Their songs summarized their beliefs of salvation, expressing in broken words the genuine spiritual realities of a world unseen, the world of Christian virtues: forgiveness, hope, faith, love, endurance, eternal life, holiness. Although, how deeply the religious spirit permeated these songs is not always forthcoming. The same is to be said about a feeling of triumph heard through the songs.

The lyrics from the song “I couldn’t hear nobody pray” are a good example of the text turning from mourning trials to an ultimate triumph.

Screen Shot 2015-02-25 at 4.02.41 PM

Figure 1.

 

Hear “I couldn’t hear nobody pray”: http://www.loc.gov/jukebox/recordings/detail/id/1798/

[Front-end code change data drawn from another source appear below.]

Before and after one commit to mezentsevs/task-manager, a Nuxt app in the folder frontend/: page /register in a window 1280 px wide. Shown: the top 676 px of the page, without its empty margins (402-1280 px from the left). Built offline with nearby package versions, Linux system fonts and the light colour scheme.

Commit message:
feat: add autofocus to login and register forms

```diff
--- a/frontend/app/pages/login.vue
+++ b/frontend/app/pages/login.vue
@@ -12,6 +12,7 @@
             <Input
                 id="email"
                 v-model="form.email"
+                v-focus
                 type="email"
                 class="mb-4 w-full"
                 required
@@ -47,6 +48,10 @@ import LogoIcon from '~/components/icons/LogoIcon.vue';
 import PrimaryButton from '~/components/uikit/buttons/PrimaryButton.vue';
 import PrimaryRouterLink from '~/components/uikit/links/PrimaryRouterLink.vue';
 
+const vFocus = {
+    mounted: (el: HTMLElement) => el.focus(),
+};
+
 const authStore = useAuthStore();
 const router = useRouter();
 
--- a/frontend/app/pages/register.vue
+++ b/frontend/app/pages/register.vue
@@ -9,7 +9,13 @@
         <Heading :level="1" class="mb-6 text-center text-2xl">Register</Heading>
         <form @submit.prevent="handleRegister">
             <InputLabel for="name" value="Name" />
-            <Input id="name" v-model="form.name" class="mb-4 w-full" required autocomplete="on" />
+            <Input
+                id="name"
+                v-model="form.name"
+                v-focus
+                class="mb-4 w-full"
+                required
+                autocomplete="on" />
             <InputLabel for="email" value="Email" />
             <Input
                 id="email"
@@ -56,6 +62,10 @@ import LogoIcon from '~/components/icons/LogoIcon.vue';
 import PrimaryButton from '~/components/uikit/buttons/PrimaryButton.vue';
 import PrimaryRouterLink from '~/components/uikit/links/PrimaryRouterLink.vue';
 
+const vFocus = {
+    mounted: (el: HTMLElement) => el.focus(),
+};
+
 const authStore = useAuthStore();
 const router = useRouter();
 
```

In spite of trials, the underlying moral and strength can be seen. King speaks of the emotion that the text in spirituals conveys saying that “however mournful and depressing the opening lines are, there is almost always a note of triumph before the song is done.”

Screen Shot 2015-02-25 at 3.38.13 PM

Figure 2.

Spirituals became a solvent for a race’s healing from bitterness and pain, but also fed them with joy and determination.

 

 

Figure 1, 2: King, W. J. (1931, 05). The negro spirituals and the hebrew psalms. The Methodist Review (1885-1931), 47, 318. Retrieved from http://search.proquest.com/docview/136470904?accountid=351